● **The data**:
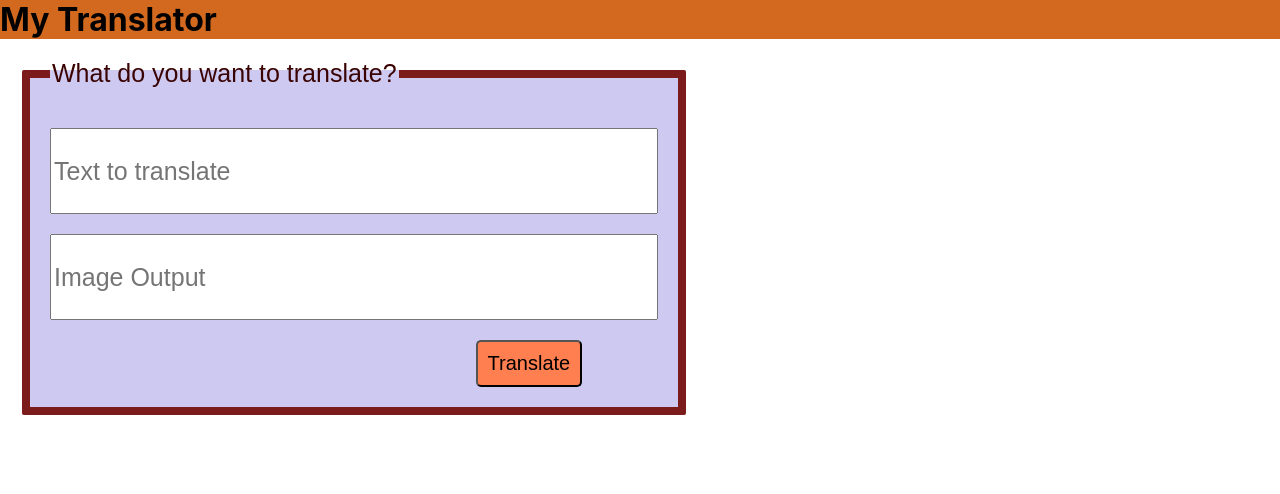
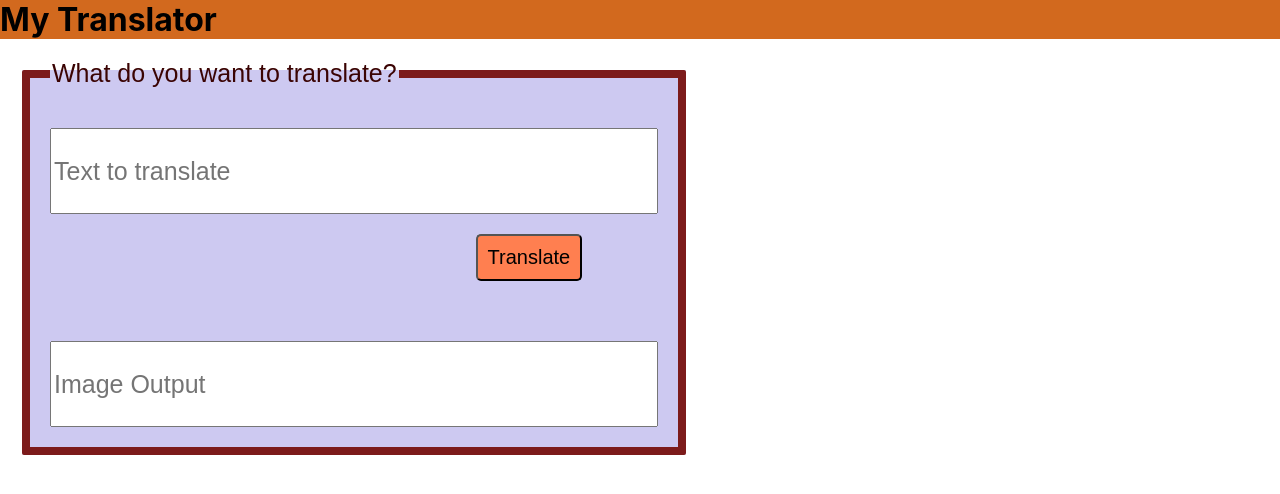
Before and after one commit to gabrielandersson/translator, a React (Create React App) app: page /translator in a window 1280 px wide. Shown: the top 494 px of the page. Built offline with nearby package versions, Linux system fonts and the light colour scheme.

Commit message:
CSS: (fix) moved btn in Translator

```diff
--- a/src/components/Translator.js
+++ b/src/components/Translator.js
@@ -19,10 +19,12 @@ function Translator() {
                         <input class="TransInput" type="text" placeholder="Text to translate"></input>
                         <br></br>
                         <br></br>
-                        <input class="TransInput" type="text" placeholder="Image Output"></input>
+                        <button id="btn" >Translate</button>
                         <br></br>
                         <br></br>
-                        <button id="btn" >Translate</button>
+                        <br></br>
+                        <br></br>
+                        <input class="TransInput" type="text" placeholder="Image Output"></input>
                     </div>
                 </fieldset>
             </div>
```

● **Your assignment**:
The answer must be the full listing, restated word for word, with no pictures in it.

● **Response to this exercise**:
Before and after one commit to gabrielandersson/translator, a React (Create React App) app: page /translator in a window 1280 px wide. Shown: the top 494 px of the page. Built offline with nearby package versions, Linux system fonts and the light colour scheme.

Commit message:
CSS: (fix) moved btn in Translator

```diff
--- a/src/components/Translator.js
+++ b/src/components/Translator.js
@@ -19,10 +19,12 @@ function Translator() {
                         <input class="TransInput" type="text" placeholder="Text to translate"></input>
                         <br></br>
                         <br></br>
-                        <input class="TransInput" type="text" placeholder="Image Output"></input>
+                        <button id="btn" >Translate</button>
                         <br></br>
                         <br></br>
-                        <button id="btn" >Translate</button>
+                        <br></br>
+                        <br></br>
+                        <input class="TransInput" type="text" placeholder="Image Output"></input>
                     </div>
                 </fieldset>
             </div>
```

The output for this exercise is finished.